“Greening” public facilities might create more than 7,800 jobs
May 13, 2013
• Prop 39 spending would account for nearly half of those
• Could create additional jobs if some of the funds are used to leverage additional financing for energy projects
Some 3,410 direct “person-year” jobs (one full-time job for one year) will be created by $550 million spent annually in California on energy efficiency projects in the state’s public schools and facilities through the voter-approved Proposition 39, according to a new report from UC Berkeley’s Donald Vial Center on Employment.
Two-thirds of these direct jobs are estimated to be in the skilled construction trades, of which 95 will be entry-level, first-year apprentice jobs each year.
The study estimates that Proposition 39 investments will create 7,843 total person-year jobs, when you include indirect and induced jobs.
The report says that:
• Proposition 39 could create additional jobs if some of the funds are used to leverage additional financing for energy projects.
• It estimates 4,340 direct person-year jobs for $50 million per year invested in a revolving loan fund and 5,270 direct person-year jobs for $100 million per year invested in a revolving loan fund, assuming that remaining funds go to direct grants for projects.
• California can leverage its extensive existing training infrastructure to train workers critical to carrying out Proposition 39 projects successfully.
• Construction workers who carry out energy efficiency retrofits and clean energy installations will be trained via the state-certified apprenticeship system.
• Funding will be needed for pre-apprenticeship training programs to prepare disadvantaged workers for entry-level apprentice positions.
• Up to 30,000 school maintenance and operations workers across the state who impact the energy performance of school buildings may also need training.
“While Prop. 39 can generate jobs across California, we caution against over-promising on the number of jobs, particularly the number of new entry-level jobs.
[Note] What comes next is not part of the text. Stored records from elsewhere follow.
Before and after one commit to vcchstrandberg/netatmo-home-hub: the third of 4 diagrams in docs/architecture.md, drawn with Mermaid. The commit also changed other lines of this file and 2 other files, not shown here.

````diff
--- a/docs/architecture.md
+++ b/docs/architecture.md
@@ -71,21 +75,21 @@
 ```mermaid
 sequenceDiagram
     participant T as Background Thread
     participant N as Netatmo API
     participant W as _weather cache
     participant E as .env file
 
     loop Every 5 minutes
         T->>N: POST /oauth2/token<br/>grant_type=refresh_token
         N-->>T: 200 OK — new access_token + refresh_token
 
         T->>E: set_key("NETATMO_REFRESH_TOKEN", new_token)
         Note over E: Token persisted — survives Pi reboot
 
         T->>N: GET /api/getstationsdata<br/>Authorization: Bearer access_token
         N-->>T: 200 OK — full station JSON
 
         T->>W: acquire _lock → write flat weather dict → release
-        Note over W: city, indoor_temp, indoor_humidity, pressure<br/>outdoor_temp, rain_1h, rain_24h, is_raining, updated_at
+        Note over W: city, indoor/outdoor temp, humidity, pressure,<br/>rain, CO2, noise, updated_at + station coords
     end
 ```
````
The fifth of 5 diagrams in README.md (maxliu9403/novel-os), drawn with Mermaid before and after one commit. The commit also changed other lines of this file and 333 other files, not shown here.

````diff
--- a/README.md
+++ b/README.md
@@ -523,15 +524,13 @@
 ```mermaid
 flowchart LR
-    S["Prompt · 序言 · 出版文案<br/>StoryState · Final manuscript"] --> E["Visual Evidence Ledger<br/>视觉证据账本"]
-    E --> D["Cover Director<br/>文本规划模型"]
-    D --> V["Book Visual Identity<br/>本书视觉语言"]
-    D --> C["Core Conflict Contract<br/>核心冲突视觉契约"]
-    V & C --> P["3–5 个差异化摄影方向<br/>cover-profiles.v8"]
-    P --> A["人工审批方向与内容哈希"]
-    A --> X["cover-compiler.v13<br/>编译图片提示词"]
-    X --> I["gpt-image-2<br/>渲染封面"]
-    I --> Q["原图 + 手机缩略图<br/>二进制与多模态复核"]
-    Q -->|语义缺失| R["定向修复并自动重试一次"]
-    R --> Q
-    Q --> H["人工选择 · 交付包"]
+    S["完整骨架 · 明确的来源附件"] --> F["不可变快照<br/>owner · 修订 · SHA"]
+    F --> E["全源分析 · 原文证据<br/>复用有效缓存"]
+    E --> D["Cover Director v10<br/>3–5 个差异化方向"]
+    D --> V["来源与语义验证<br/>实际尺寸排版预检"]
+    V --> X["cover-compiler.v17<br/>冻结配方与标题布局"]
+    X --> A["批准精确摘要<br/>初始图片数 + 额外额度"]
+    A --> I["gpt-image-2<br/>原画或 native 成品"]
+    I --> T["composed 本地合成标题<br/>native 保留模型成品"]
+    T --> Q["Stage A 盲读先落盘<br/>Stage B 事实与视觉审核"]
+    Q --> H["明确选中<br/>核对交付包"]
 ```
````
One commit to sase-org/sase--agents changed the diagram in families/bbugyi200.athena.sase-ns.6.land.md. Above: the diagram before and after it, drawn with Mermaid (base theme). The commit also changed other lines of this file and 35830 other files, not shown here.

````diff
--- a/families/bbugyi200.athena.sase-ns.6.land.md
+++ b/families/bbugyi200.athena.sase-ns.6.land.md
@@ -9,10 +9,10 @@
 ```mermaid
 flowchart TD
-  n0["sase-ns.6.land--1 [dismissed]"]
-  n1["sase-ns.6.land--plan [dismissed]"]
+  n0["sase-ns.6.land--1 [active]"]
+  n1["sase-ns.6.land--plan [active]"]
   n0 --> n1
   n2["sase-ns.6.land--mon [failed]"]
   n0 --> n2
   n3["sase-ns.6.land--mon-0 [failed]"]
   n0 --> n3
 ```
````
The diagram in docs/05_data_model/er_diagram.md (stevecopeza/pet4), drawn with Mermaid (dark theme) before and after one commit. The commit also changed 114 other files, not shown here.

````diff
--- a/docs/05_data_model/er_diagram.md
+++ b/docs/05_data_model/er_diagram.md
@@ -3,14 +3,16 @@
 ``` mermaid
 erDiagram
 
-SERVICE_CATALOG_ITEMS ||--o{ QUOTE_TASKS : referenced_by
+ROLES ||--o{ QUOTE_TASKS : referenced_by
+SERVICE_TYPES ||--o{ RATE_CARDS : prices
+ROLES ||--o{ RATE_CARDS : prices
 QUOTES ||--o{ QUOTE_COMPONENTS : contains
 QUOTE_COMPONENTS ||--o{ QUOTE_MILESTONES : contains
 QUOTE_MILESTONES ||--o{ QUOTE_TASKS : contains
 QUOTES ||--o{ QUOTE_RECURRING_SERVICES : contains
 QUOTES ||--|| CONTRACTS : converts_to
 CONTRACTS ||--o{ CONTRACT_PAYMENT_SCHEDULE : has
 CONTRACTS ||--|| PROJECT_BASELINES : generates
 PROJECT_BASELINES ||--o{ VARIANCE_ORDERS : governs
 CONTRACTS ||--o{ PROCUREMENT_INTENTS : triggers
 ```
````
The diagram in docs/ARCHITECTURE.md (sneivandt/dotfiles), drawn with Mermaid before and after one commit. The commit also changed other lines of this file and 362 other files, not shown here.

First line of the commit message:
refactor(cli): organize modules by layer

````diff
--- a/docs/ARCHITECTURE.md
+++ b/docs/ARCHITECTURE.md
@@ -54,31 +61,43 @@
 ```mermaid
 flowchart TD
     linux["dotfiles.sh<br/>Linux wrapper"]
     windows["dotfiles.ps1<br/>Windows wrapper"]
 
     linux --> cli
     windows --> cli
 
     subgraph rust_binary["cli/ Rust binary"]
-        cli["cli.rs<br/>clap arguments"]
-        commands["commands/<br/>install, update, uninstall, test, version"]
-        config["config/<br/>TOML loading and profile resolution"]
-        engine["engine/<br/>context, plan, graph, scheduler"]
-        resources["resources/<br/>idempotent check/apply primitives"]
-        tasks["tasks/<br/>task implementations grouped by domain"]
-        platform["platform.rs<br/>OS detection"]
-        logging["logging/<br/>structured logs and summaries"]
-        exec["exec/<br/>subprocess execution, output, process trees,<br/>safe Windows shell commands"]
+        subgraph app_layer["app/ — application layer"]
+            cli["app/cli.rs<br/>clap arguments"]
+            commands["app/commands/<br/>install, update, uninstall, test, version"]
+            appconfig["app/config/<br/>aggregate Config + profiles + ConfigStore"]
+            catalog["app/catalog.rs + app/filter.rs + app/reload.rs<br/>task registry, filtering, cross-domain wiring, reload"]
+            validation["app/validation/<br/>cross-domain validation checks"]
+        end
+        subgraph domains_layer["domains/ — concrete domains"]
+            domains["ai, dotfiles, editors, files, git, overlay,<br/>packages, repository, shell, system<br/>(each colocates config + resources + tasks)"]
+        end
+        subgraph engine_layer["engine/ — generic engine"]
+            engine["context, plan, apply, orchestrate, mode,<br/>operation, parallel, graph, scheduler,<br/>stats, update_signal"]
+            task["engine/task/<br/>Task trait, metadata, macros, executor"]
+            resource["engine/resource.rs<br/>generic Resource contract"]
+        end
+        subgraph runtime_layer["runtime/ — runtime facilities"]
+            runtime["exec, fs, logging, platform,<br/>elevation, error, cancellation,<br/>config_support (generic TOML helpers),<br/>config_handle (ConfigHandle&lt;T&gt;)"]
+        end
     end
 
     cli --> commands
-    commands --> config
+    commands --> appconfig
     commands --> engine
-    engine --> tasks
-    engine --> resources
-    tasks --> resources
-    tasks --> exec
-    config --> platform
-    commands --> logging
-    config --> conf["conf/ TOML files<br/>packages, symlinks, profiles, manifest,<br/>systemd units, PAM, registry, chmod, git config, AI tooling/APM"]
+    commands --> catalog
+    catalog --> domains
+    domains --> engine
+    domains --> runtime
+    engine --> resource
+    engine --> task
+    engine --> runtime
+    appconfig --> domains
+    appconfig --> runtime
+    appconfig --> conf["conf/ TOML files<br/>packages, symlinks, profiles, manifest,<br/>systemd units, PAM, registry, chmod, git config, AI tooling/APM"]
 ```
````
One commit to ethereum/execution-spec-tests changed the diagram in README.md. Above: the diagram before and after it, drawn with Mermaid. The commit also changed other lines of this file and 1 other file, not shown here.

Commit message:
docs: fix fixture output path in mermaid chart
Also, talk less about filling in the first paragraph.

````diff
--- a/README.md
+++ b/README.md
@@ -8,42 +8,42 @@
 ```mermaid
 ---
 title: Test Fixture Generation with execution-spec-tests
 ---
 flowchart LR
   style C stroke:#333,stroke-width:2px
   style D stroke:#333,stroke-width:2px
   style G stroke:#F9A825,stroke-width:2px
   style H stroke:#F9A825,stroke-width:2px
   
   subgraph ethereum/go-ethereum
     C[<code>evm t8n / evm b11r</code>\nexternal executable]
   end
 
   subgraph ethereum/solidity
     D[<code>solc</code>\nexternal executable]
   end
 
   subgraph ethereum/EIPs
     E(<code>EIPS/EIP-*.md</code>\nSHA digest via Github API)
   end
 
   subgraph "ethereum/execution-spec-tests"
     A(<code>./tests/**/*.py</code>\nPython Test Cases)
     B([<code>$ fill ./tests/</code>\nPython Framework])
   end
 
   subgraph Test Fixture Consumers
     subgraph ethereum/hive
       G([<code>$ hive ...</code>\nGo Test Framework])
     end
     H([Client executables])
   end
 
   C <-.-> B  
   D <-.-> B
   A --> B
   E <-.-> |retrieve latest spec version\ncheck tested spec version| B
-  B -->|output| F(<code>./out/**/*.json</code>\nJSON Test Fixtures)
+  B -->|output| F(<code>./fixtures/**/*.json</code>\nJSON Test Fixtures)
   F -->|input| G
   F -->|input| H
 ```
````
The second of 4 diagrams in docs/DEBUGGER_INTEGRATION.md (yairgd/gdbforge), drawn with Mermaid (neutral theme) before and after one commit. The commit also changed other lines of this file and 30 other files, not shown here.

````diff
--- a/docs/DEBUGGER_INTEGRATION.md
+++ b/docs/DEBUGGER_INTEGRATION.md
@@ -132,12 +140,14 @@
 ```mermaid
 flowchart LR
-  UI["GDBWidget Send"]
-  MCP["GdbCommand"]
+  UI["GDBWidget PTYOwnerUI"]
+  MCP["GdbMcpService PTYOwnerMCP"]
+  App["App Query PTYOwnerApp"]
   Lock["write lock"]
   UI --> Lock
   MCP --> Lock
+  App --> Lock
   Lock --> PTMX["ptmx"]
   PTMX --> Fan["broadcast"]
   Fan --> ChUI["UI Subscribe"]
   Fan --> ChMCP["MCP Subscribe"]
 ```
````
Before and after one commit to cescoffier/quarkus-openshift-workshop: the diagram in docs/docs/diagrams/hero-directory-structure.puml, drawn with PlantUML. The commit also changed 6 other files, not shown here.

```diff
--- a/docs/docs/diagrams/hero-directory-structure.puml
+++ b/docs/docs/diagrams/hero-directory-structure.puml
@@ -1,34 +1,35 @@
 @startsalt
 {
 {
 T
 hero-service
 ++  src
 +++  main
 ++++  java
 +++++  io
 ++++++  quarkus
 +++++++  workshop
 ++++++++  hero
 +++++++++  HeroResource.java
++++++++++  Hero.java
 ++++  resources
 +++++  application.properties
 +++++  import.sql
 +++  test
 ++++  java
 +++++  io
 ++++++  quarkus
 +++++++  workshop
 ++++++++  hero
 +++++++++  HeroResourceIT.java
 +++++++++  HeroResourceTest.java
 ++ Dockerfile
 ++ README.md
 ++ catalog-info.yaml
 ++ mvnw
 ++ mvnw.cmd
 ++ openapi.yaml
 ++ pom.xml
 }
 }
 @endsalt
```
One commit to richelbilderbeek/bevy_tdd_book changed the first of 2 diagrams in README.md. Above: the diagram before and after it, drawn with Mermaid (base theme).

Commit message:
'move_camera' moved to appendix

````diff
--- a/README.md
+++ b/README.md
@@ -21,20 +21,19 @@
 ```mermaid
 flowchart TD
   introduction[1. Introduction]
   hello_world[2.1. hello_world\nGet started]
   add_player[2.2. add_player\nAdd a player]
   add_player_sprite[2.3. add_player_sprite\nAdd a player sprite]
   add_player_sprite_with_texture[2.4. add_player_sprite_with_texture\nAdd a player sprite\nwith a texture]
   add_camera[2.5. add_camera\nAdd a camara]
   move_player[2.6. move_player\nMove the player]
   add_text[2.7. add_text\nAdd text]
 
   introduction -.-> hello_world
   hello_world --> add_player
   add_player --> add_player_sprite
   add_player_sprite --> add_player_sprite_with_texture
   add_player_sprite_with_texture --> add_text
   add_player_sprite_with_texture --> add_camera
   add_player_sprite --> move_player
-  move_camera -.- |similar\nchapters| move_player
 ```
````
The more Prop. 39 funds are matched with private investment, the more jobs Prop. 39 will produce,” the report says.
Prop 39, approved by California voters last November 61 percent to 39 percent, requires out-of-state businesses to calculate their California income taxes based on the percentage of their sales in California.